I had a discussion this week with a calf manager about the significance of high standard plate counts of bacteria in milk being fed to calves.
My best estimate on his TNTC (too numerous to count) as-fed milk samples for standard plate count is between 100,000 and 200,000cfu/ml.
The calf manager's point of view is that as long as he is not having serious problems with scouring calves the high bacteria counts are not worth his attention. And, to be fair, he is using electrolytes on less than twenty percent of the calves - most of those cases being concentrated in the seven to fourteen days of age calves. And, we know that cyrptosporidiosis is endemic in this herd setting.
My point of view was different. I made the point that they are feeding somewhere between one and two billion bacteria a day to all the calves. Even if the immune systems in his calves are successful enough in coping with this exposure level there has to be an expense. Both protein and energy are being diverted from growth due to the unnecessary bacteria load in the milk.
And, if the calves are exposed to other pathogens, for example bacteria that cause pneumonia, the calves are unlikely to be able to mount as robust defense against the respiratory bacteria as they would in the absence of the huge bacteria load in the milk.
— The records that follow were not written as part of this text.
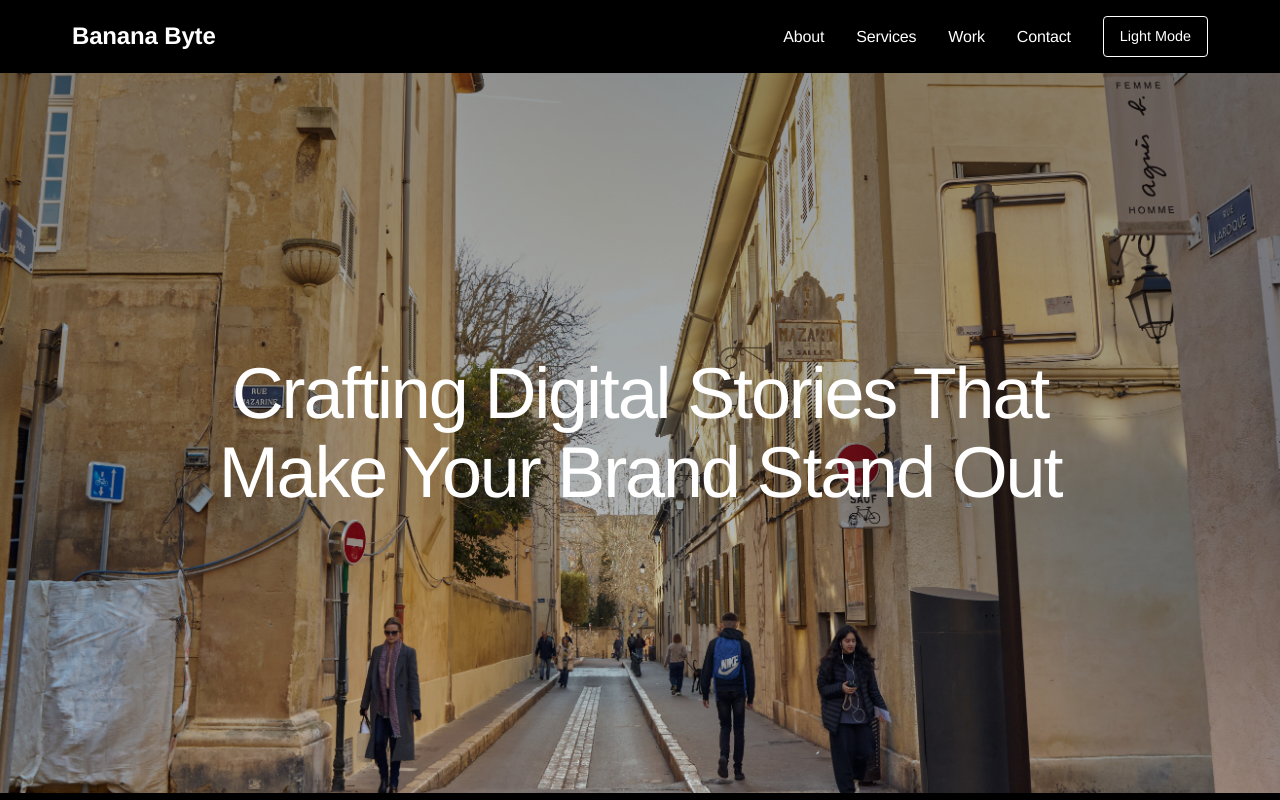
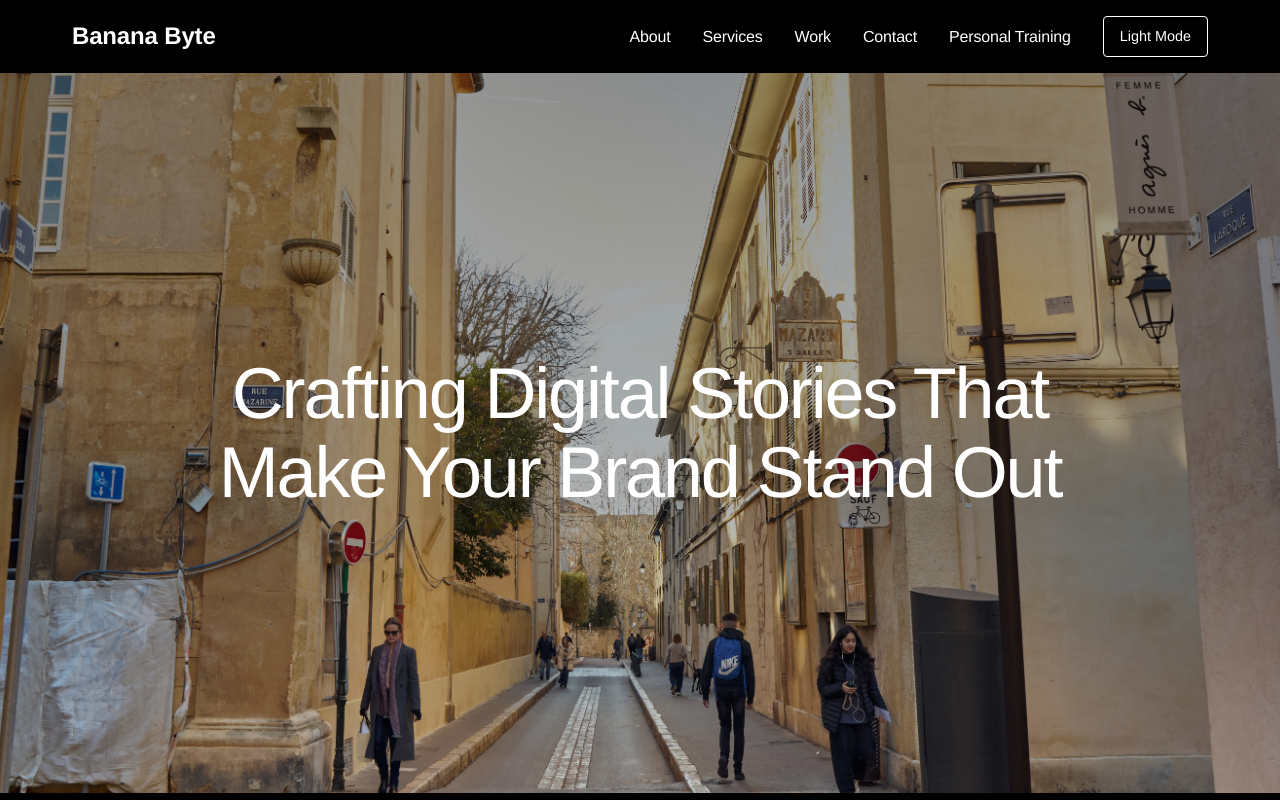
Before and after one commit to mrtwomore/Bananabyte, a Next.js app: page / in a window 1280 px wide. Shown: the top 800 px of the page. Built offline with nearby package versions, Linux system fonts and the light colour scheme.

Commit message:
Add personal training link to main navigation

```diff
--- a/components/Navigation.js
+++ b/components/Navigation.js
@@ -56,6 +56,7 @@ const Navigation = () => {
             <Link href="/services" onClick={toggleMenu}>Services</Link>
             <Link href="/work" onClick={toggleMenu}>Work</Link>
             <Link href="/contact" onClick={toggleMenu}>Contact</Link>
+            <Link href="/personal-training" onClick={toggleMenu}>Personal Training</Link>
             <button onClick={toggleTheme} className={styles.themeToggle}>
               {theme === 'dark' ? 'Light Mode' : 'Dark Mode'}
             </button>
@@ -67,6 +68,7 @@ const Navigation = () => {
           <Link href="/services">Services</Link>
           <Link href="/work">Work</Link>
           <Link href="/contact">Contact</Link>
+          <Link href="/personal-training">Personal Training</Link>
           <button onClick={toggleTheme} className={styles.themeToggle}>
             {theme === 'dark' ? 'Light Mode' : 'Dark Mode'}
           </button>
```
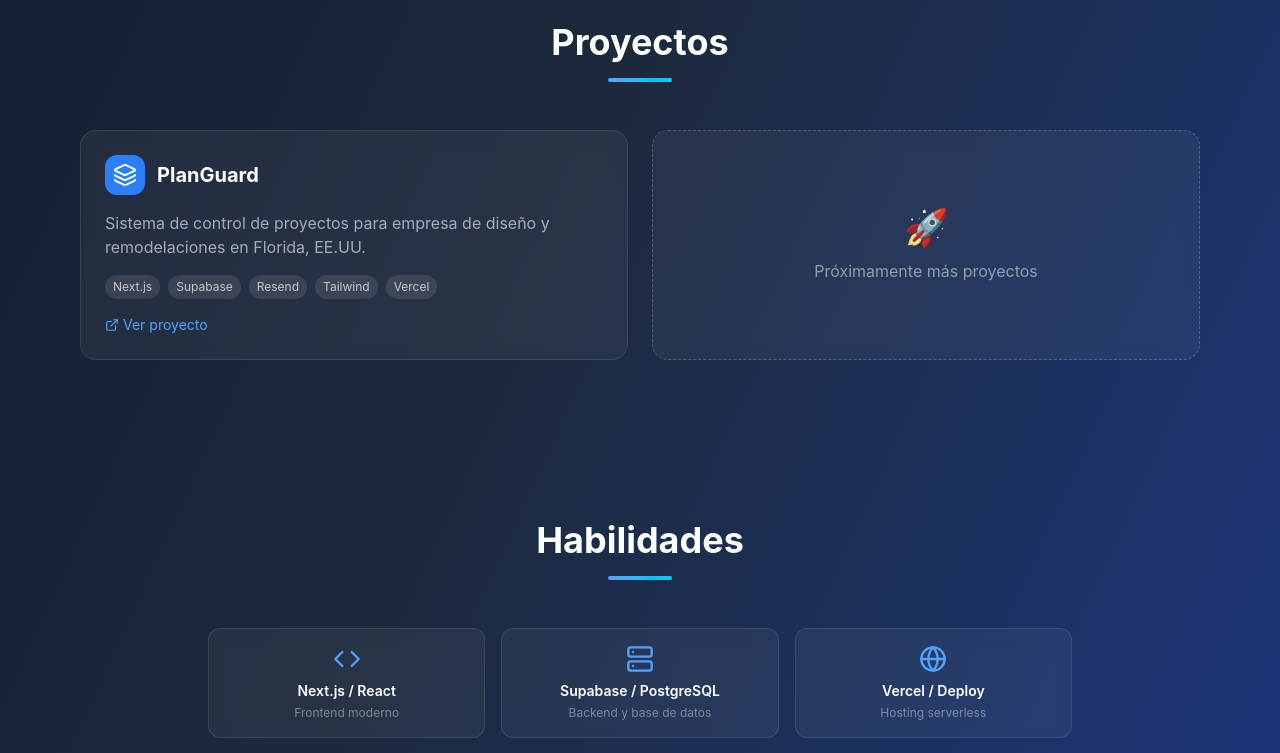
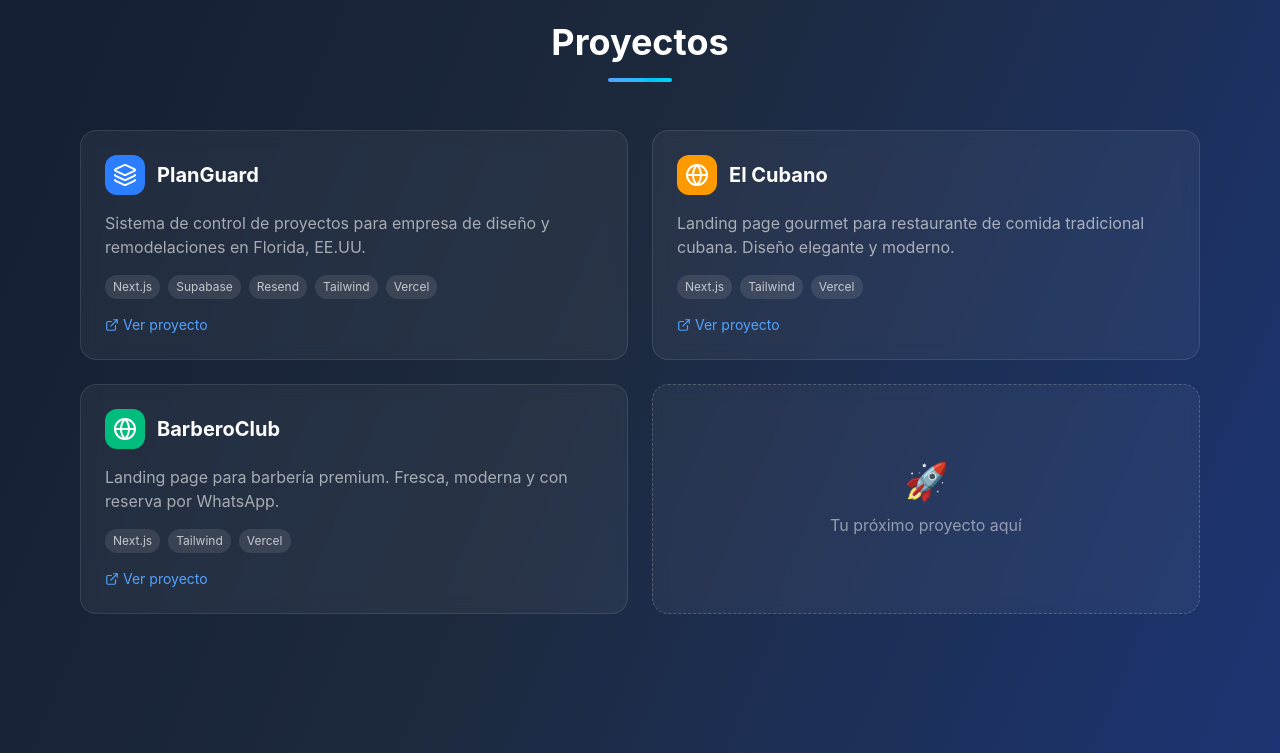
Before and after one commit to josepenagomez2005-cmyk/portafolio, a Next.js app: page / in a window 1280 px wide. Shown: the part 1340-2093 px from the top of the page. Built offline with nearby package versions, Linux system fonts and the light colour scheme.

Commit message:
Proyectos reales agregados

```diff
--- a/src/app/page.tsx
+++ b/src/app/page.tsx
@@ -81,17 +81,61 @@
           </span>
         ))}
       </div>
-            <div className="flex gap-3">
-              <a href="#" className="text-blue-400 hover:text-blue-300 text-sm flex items-center gap-1">
+      <a href="https://planguard-app.vercel.app" target="_blank" className="text-blue-400 hover:text-blue-300 text-sm flex items-center gap-1">
         <ExternalLink size={14} /> Ver proyecto
       </a>
     </div>
+
+    {/* El Cubano */}
+    <div className="bg-white/5 backdrop-blur rounded-2xl p-6 border border-white/10 hover:bg-white/10 transition group">
+      <div className="flex items-center gap-3 mb-4">
+        <div className="bg-amber-500 p-2 rounded-xl">
+          <Globe size={24} />
+        </div>
+        <h3 className="text-xl font-bold">El Cubano</h3>
+      </div>
+      <p className="text-white/60 mb-4">
+        Landing page gourmet para restaurante de comida tradicional cubana. Diseño elegante y moderno.
+      </p>
+      <div className="flex flex-wrap gap-2 mb-4">
+        {["Next.js", "Tailwind", "Vercel"].map((tech) => (
+          <span key={tech} className="text-xs bg-white/10 px-2 py-1 rounded-full text-white/70">
+            {tech}
+          </span>
+        ))}
+      </div>
+      <a href="https://el-cubano-kmi3333333.vercel.app" target="_blank" className="text-blue-400 hover:text-blue-300 text-sm flex items-center gap-1">
+        <ExternalLink size={14} /> Ver proyecto
+      </a>
     </div>
 
-          {/* Próximos proyectos */}
+    {/* Barbería */}
+    <div className="bg-white/5 backdrop-blur rounded-2xl p-6 border border-white/10 hover:bg-white/10 transition group">
+      <div className="flex items-center gap-3 mb-4">
+        <div className="bg-emerald-500 p-2 rounded-xl">
+          <Globe size={24} />
+        </div>
+        <h3 className="text-xl font-bold">BarberoClub</h3>
+      </div>
+      <p className="text-white/60 mb-4">
+        Landing page para barbería premium. Fresca, moderna y con reserva por WhatsApp.
+      </p>
+      <div className="flex flex-wrap gap-2 mb-4">
+        {["Next.js", "Tailwind", "Vercel"].map((tech) => (
+          <span key={tech} className="text-xs bg-white/10 px-2 py-1 rounded-full text-white/70">
+            {tech}
+          </span>
+        ))}
+      </div>
+      <a href="https://barberia-ten-nu.vercel.app" target="_blank" className="text-blue-400 hover:text-blue-300 text-sm flex items-center gap-1">
+        <ExternalLink size={14} /> Ver proyecto
+      </a>
+    </div>
+
+    {/* Próximo proyecto */}
     <div className="bg-white/5 backdrop-blur rounded-2xl p-6 border border-dashed border-white/20 flex flex-col items-center justify-center min-h-[200px]">
       <span className="text-4xl mb-3">🚀</span>
-            <p className="text-white/50 text-center">Próximamente más proyectos</p>
+      <p className="text-white/50 text-center">Tu próximo proyecto aquí</p>
     </div>
   </div>
 </section>
```
Lines whose indentation alone changed are shown as unchanged.
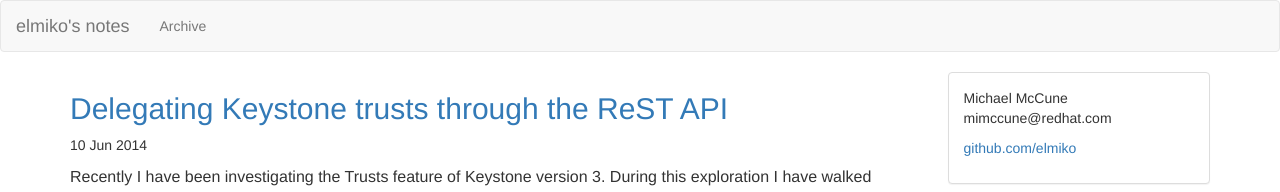
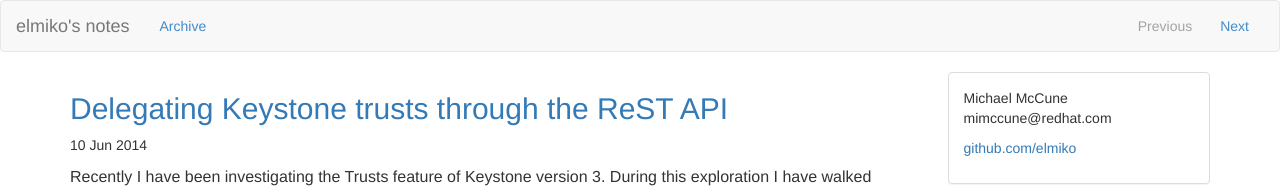
Before and after one commit to elmiko/elmiko.github.io, a Jekyll site: the page built from index.html, in a window 1280 px wide. Shown: the top 192 px of the page. Built offline with Jekyll 4.4.1, drawn with Linux system fonts in a browser that asks for light colours; nearby versions of some CDN libraries; Markdown is read by kramdown in place of the engine named in the settings; the list of posts is cut into pages by our own code.

Commit message:
adding single post pagination to index
added next and previous buttons

```diff
--- a/_config.yml
+++ b/_config.yml
@@ -1,4 +1,4 @@
 name: elmiko's notes
 markdown: redcarpet
 pygments: true
-paginate: 3
+paginate: 1
--- a/_layouts/default.html
+++ b/_layouts/default.html
@@ -30,8 +30,29 @@
     </div>
     <div class="collapse navbar-collapse" id="bs-navbar-collapse">
       <ul class="nav navbar-nav">
-        <li><a href="/archive.html">Archive</a></li>
+        <li><a class="navbar-link" href="/archive.html">Archive</a></li>
       </ul>
+      {% if paginator %}
+      <ul class="nav navbar-nav navbar-right">
+        {% if paginator.previous_page %}
+        {% if paginator.previous_page == 1 %}
+        <li><a href="/"
+             class="navbar-link">Previous</a></li>
+        {% else %}
+        <li><a href="/page{{ paginator.previous_page }}"
+             class="navbar-link">Previous</a></li>
+        {% endif %}
+        {% else %}
+        <li><button class="btn btn-link navbar-btn" disabled="disabled">Previous</button></li>
+        {% endif %}
+        {% if paginator.next_page %}
+        <li><a href="/page{{ paginator.next_page }}"
+             class="navbar-link">Next</a></li>
+        {% else %}
+        <li><button class="btn btn-link navbar-btn" disabled="disabled">Next</button></li>
+        {% endif %}
+      </ul>
+      {% endif %}
     </div>
   </div>
 </nav>
--- a/css/custom.css
+++ b/css/custom.css
@@ -12,3 +12,7 @@ pre {
     background-color: #f8f8f8;
     border-top: 1px solid #e7e7e7;
 }
+
+.navbar-nav > li > a.navbar-link {
+    color: #428bca;
+}
--- a/index.html
+++ b/index.html
@@ -3,10 +3,10 @@ layout: default
 title: elmiko's notes
 ---
 
-{% assign post = site.posts[0] %}
-<h2><a href="{{ post.url }}">{{ post.title }}</a></h2>
-<p class="meta">{{ post.date | date_to_string }}</p>
-
+{% for ppost in paginator.posts %}
+<h2><a href="{{ ppost.url }}">{{ ppost.title }}</a></h2>
+<p class="meta">{{ ppost.date | date_to_string }}</p>
 <div class="post">
-{{ post.content }}
+{{ ppost.content }}
 </div>
+{% endfor %}
```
Thus, the risk of lower feed efficiency and other infections would, to me, seem to go up as calves are loaded down with bacteria in their gastrointestinal tract.